# EXERCISE REQUIREMENTS
Return, from the lines below, each one that includes the word "IceFireDB".

(Collected data entries)
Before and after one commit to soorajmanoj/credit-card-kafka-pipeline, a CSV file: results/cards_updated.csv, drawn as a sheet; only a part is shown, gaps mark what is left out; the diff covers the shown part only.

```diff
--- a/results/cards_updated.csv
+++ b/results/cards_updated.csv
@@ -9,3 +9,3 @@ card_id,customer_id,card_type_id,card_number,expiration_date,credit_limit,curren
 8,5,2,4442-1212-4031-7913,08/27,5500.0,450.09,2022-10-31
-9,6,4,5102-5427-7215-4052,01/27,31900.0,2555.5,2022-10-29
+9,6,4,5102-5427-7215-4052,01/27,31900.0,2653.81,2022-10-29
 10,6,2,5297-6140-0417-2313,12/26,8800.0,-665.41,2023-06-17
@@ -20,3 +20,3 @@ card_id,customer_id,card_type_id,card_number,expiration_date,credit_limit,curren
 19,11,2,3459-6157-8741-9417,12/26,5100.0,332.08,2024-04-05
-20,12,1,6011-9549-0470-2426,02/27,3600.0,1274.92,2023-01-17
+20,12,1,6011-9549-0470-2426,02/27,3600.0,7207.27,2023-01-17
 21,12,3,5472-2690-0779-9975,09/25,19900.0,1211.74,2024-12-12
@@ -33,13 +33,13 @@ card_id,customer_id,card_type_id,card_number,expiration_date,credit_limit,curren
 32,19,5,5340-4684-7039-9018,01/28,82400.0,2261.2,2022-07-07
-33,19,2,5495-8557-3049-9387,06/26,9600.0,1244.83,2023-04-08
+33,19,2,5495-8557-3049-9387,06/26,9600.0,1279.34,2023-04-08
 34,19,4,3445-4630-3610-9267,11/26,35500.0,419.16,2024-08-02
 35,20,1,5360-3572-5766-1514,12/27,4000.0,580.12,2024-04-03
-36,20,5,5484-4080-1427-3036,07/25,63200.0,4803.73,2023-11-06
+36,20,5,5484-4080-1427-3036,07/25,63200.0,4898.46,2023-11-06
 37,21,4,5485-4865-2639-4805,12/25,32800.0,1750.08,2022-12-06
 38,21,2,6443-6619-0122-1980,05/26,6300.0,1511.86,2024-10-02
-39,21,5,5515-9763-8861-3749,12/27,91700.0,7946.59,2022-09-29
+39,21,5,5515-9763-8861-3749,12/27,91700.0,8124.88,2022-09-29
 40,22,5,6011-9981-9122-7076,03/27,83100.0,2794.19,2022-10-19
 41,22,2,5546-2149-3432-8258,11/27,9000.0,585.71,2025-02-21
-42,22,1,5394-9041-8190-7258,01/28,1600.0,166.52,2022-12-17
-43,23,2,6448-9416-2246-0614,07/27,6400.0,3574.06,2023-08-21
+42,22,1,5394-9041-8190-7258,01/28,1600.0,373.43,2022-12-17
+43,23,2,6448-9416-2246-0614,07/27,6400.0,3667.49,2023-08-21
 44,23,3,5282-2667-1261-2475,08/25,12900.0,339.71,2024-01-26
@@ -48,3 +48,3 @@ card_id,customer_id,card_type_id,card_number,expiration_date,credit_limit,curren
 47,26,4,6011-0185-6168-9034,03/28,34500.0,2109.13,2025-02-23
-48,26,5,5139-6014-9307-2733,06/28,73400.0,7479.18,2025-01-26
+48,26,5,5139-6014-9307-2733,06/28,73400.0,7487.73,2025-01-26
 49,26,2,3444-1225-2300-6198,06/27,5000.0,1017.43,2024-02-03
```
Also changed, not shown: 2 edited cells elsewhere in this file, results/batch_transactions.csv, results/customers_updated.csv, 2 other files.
---
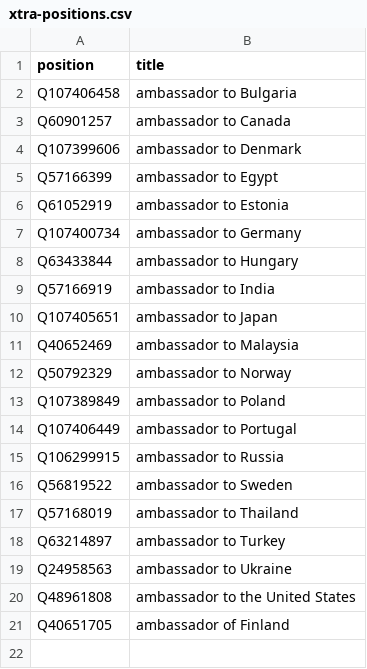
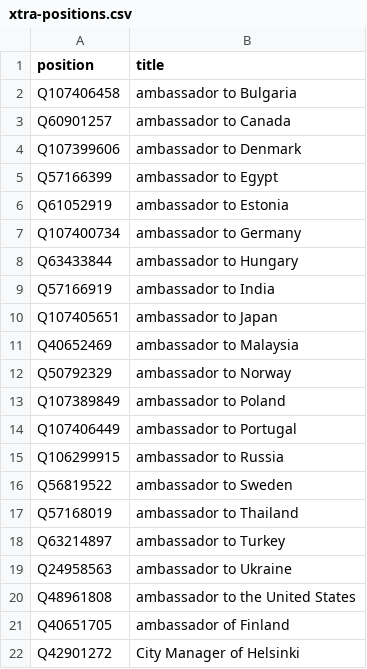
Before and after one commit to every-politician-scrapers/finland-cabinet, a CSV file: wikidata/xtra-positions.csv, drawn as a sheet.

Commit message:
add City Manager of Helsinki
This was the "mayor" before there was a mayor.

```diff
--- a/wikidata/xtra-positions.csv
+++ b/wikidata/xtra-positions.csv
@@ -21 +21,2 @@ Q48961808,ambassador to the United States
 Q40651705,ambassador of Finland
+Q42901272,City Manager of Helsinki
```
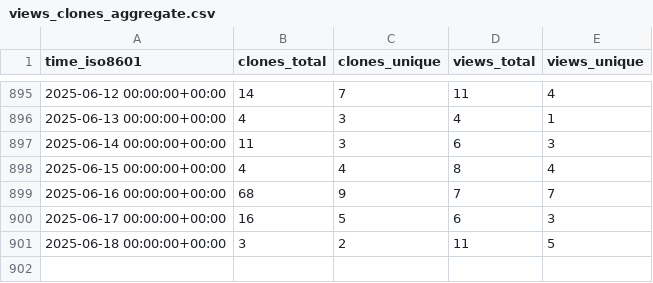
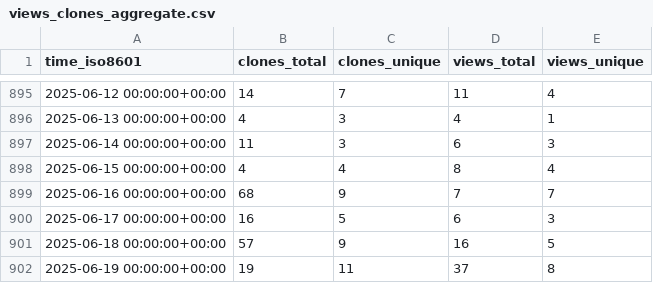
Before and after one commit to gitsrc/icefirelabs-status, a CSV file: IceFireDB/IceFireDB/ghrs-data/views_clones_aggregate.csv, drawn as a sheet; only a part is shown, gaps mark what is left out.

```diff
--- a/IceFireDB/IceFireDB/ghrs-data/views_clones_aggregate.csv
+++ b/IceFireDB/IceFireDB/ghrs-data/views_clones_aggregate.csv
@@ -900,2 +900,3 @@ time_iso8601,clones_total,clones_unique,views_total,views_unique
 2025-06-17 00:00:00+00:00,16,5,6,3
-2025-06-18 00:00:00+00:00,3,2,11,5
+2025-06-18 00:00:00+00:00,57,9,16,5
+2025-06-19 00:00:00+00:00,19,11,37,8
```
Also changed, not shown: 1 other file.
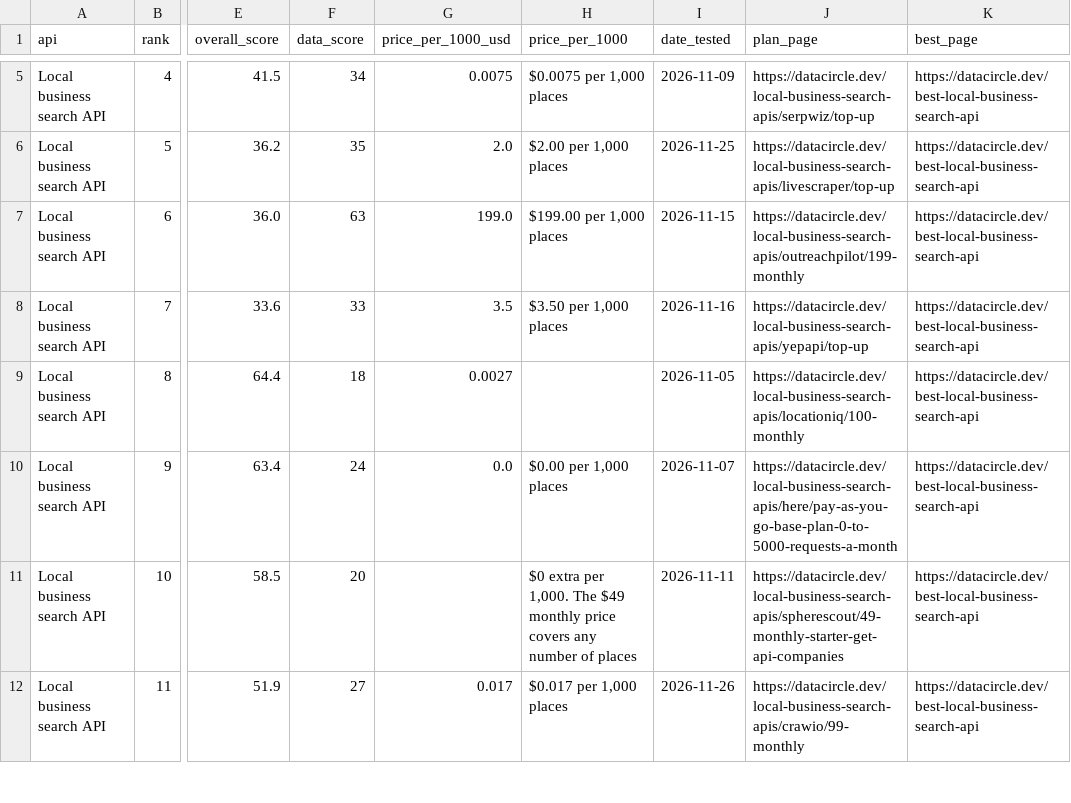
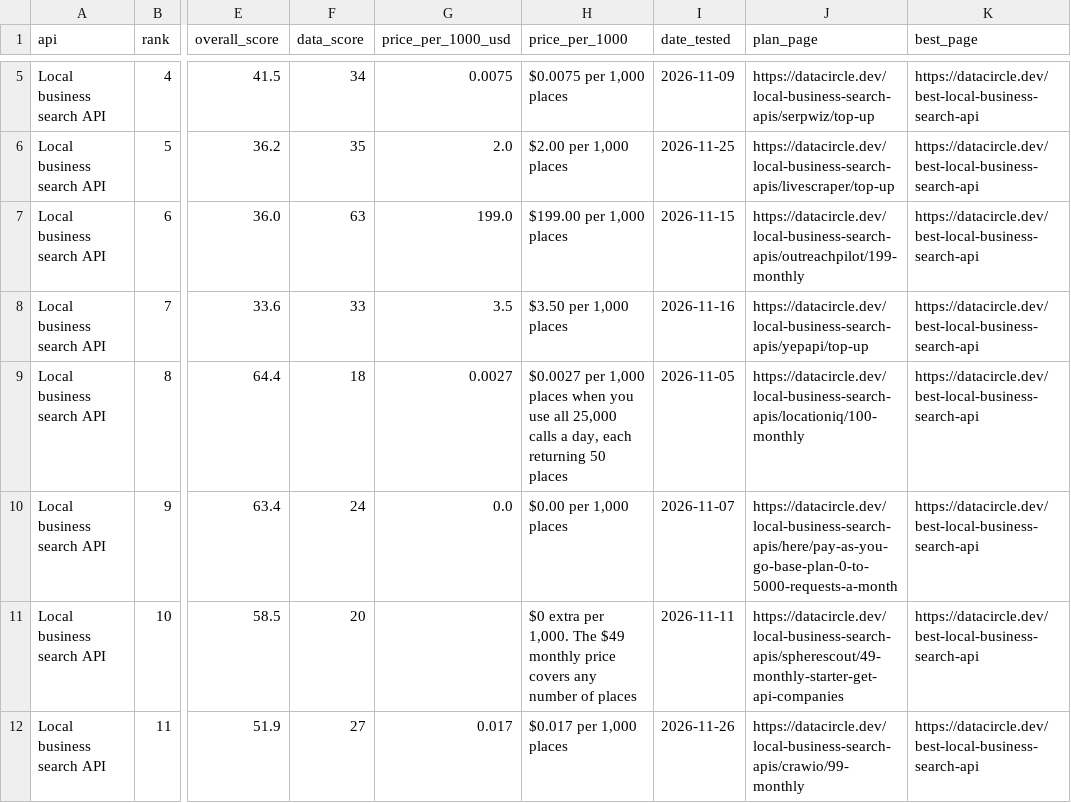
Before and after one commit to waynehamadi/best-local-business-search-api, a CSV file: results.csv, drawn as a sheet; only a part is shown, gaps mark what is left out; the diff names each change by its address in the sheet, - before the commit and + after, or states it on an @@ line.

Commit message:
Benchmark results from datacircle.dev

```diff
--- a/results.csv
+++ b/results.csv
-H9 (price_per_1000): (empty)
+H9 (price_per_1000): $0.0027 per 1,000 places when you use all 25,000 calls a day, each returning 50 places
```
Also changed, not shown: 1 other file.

# PROBLEM SOLUTION
Before and after one commit to gitsrc/icefirelabs-status, a CSV file: IceFireDB/IceFireDB/ghrs-data/views_clones_aggregate.csv, drawn as a sheet; only a part is shown, gaps mark what is left out.
--- a/IceFireDB/IceFireDB/ghrs-data/views_clones_aggregate.csv
+++ b/IceFireDB/IceFireDB/ghrs-data/views_clones_aggregate.csv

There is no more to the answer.